Calcif Tissue Int. Author manuscript; available in PMC 2011 January 1.
Published in final edited form as:
PMCID: PMC2810528
NIHMSID: NIHMS167599

MEPE’s Diverse Effects on Mineralization

Abstract

Matrix extracellular phosphoglycoprotein (MEPE) is an inhibitor of mineralization in situ and in cell cultures where altered expression is associated with oncogenic osteomalacia and hypophosphatemic rickets. The purpose of this study was to determine whether the intact protein or the peptide(s) originating from this protein was responsible for the inhibition. The ability of the intact protein and the acidic, serine- and aspartate-rich MEPE-associated motif (ASARM) peptide to promote or inhibit de novo hydroxyapatite formation and growth of hydroxyapatite seed crystals, in both phosphorylated and dephosphorylated forms, was assessed at room temperature in a dynamic gel diffusion system at 3.5 and 5 days. The most effective nucleator concentration was also examined when associated with fibrillar type I collagen. The phosphorylated intact protein was an effective promoter of mineralization in the gelatin gel diffusion system, while the ASARM peptide was an effective inhibitor. When dephosphorylated both the intact protein and the ASARM peptide had no effect on mineralization. Associated with collagen fibrils, some of the effect of the intact protein was lost. This study demonstrates the importance of posttranslational modification for the site-specific activity of MEPE and its ASARM peptide.

Keywords: Matrix extracellular phosphoglycoprotein, Mineralization, Posttranslational modification, ASARM peptide

Matrix extracellular phosphoglycoprotein (MEPE or OF45) was first cloned as a candidate substrate for PHEX (phosphaturic hormone with endopeptidase activity on the X chromosome) [1]. MEPE is a member of the SIBLING (small integrin binding ligand N-glycosylated) family of extracellular matrix proteins and, similar to the other SIBLING proteins, is believed to be multifunctional, playing roles in cell signaling, mineral homeostasis, and mineralization. In situ MEPE exists as smaller peptides, including the C-terminal ASARM (acidic, serine-, and aspartic acid-rich MEPE motif) peptide, which is analogous to the C terminus of the salivary protein statherin [3]. In bone, MEPE is mainly expressed by osteocytes [4].

Based on studies in mice in which MEPE was ablated [5] leading to enhancement of bone formation, MEPE is believed to inhibit mineralization. This was confirmed in cell culture experiments [6, 7] as well as in cell-free solution studies [8]. In the cell-free studies, it was the ASARM peptide, a substrate and ligand for PHEX, that provided the inhibition [6, 8, 9, 10]. Similar to the other SIBLING proteins, we hypothesized that posttranslational modification of MEPE would alter its effects on mineralization and that the intact protein would have a distinct effect compared to the peptides.
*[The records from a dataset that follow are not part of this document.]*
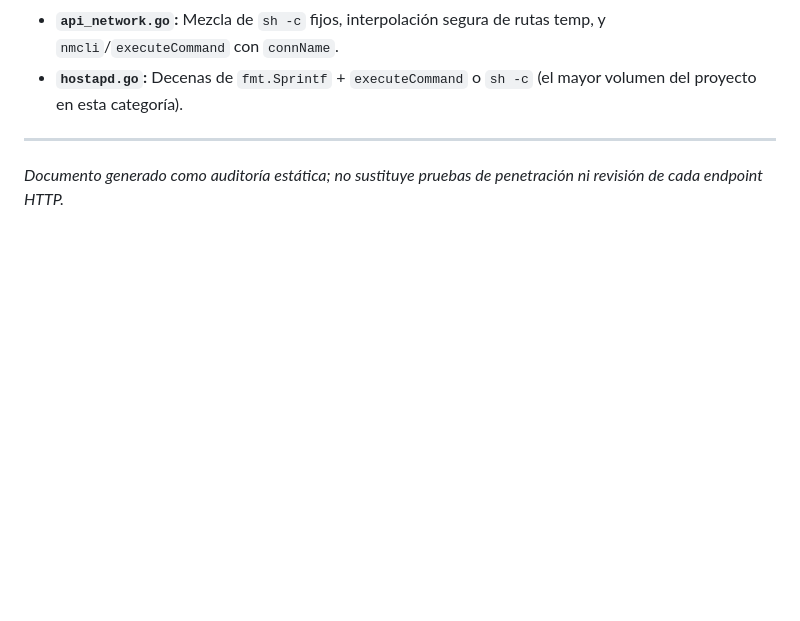
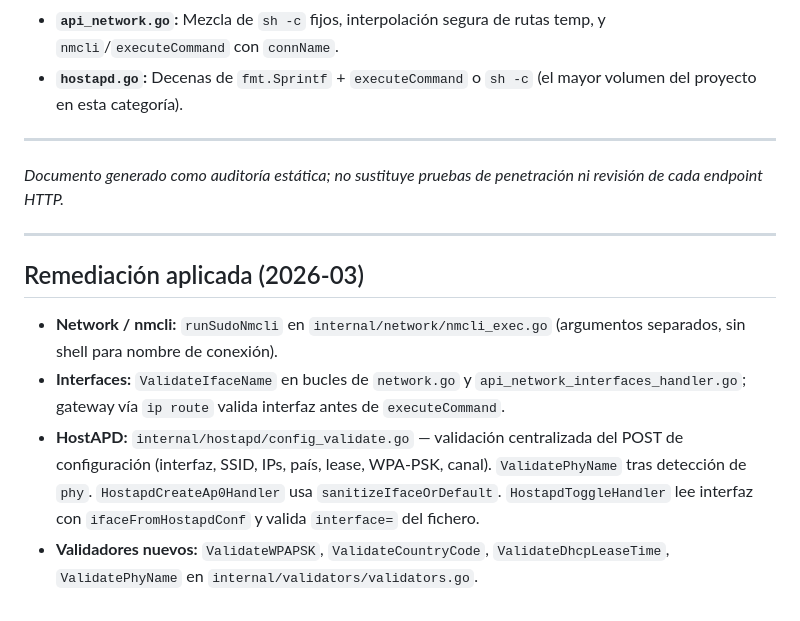
Before and after one commit to Hostberry-project/hostberry-project, a Markdown page: docs/AUDITORIA_SHELL_NETWORK_HOSTAPD.md, the part around the change. GitHub-like rendering; blank space fills up the shorter version.

Commit message:
Auto-subida: 2026-03-20 00:42:04

```diff
--- a/docs/AUDITORIA_SHELL_NETWORK_HOSTAPD.md
+++ b/docs/AUDITORIA_SHELL_NETWORK_HOSTAPD.md
@@ -103,3 +103,12 @@ Pendiente (volumen alto): refactor similar en **`internal/hostapd/hostapd.go`**.
 ---
 
 *Documento generado como auditoría estática; no sustituye pruebas de penetración ni revisión de cada endpoint HTTP.*
+
+---
+
+## Remediación aplicada (2026-03)
+
+- **Network / nmcli:** `runSudoNmcli` en `internal/network/nmcli_exec.go` (argumentos separados, sin shell para nombre de conexión).
+- **Interfaces:** `ValidateIfaceName` en bucles de `network.go` y `api_network_interfaces_handler.go`; gateway vía `ip route` valida interfaz antes de `executeCommand`.
+- **HostAPD:** `internal/hostapd/config_validate.go` — validación centralizada del POST de configuración (interfaz, SSID, IPs, país, lease, WPA-PSK, canal). `ValidatePhyName` tras detección de `phy`. `HostapdCreateAp0Handler` usa `sanitizeIfaceOrDefault`. `HostapdToggleHandler` lee interfaz con `ifaceFromHostapdConf` y valida `interface=` del fichero.
+- **Validadores nuevos:** `ValidateWPAPSK`, `ValidateCountryCode`, `ValidateDhcpLeaseTime`, `ValidatePhyName` en `internal/validators/validators.go`.
```
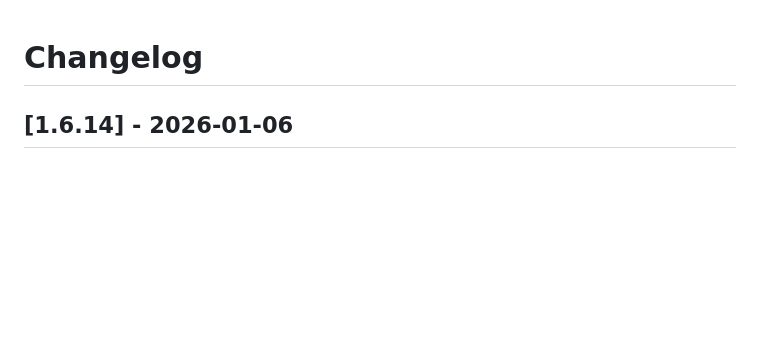
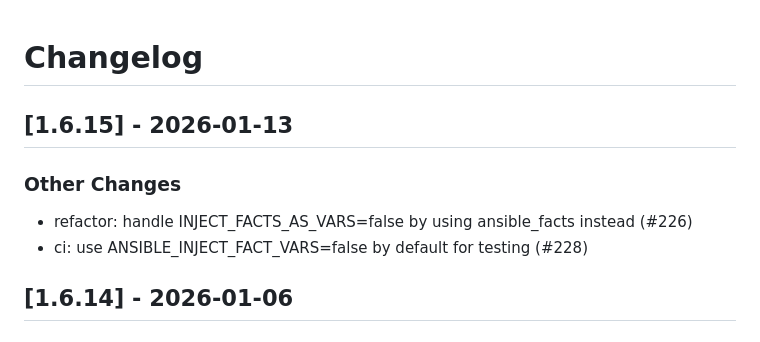
Before and after one commit to linux-system-roles/vpn, a Markdown page: CHANGELOG.md, the part around the change. GitHub-like rendering; blank space fills up the shorter version.

Commit message:
docs(changelog): version 1.6.15 [citest skip]
Update changelog and .README.html for version 1.6.15

Signed-off-by: Rich Megginson <rmeggins@redhat.com>

```diff
--- a/CHANGELOG.md
+++ b/CHANGELOG.md
@@ -1,5 +1,13 @@
 Changelog
 =========
+
+[1.6.15] - 2026-01-13
+--------------------
+
+### Other Changes
+
+- refactor: handle INJECT_FACTS_AS_VARS=false by using ansible_facts instead (#226)
+- ci: use ANSIBLE_INJECT_FACT_VARS=false by default for testing (#228)
 
 [1.6.14] - 2026-01-06
 --------------------
```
Thus, we tested the intact protein and the ASARM peptide in the dynamic gelatin gel system [11] to validate this hypothesis. We also investigated whether phosphorylation and dephosphorylation would alter the effects of these proteins and peptides on the mineralization process.

Materials and Methods

Preparation of MEPE and MEPE Fragments

MEPE protein was generated by expression in insect cells using the sf9 system, as previously described [6]. ASARM peptides (phosphorylated and without phosphate) were synthesized and purchased from Neo-MPS (now called PolyPeptide Laboratories, San Diego, CA). Dephosphorylation of the intact protein in Tris buffer was performed with alkaline phosphatase-agarose beads (Sigma, St. Louis, MO) by incubating overnight at room temperature.

The Gel System

Hydroxyapatite formation and growth were monitored in the dynamic collagen gel hydroxyapatite growth system [10]. In this double diffusion system, Ca2+ and HPO42− (Pi) ions circulate at room temperature and diffuse into opposite ends of a 6-cm-long 10% gelatin gel (Bloom 275; Fisher Chemicals, Fair Lawn, NJ). The pH of the 10% gelatin solution, prepared in tris-(hydroxymethyl)amino-methane (Tris) buffer by stirring at 50°C, was adjusted to 7.40 with 0.1 N NaOH. At a site 3.4 cm from the Pi entrance point, the gel included a 100-μL band containing the protein/peptide to be tested. This band consisted of a specified concentration of MEPE or ASARM peptide, in 0.15 M pH Tris. The rest of the 100-μL band was made of 20% gelatin so that the final concentration in the band was 10%. The experimental gels contained a range of 0–50 μg/mL protein or peptide. Once this gel had hardened (~30 min in a cold room), it was covered without any interface with the 10% gelatin. This provided a “sandwich” of blank gel, with the protein in the experimental tubes and without the protein in the control tubes. All experiments were performed at ambient temperatures.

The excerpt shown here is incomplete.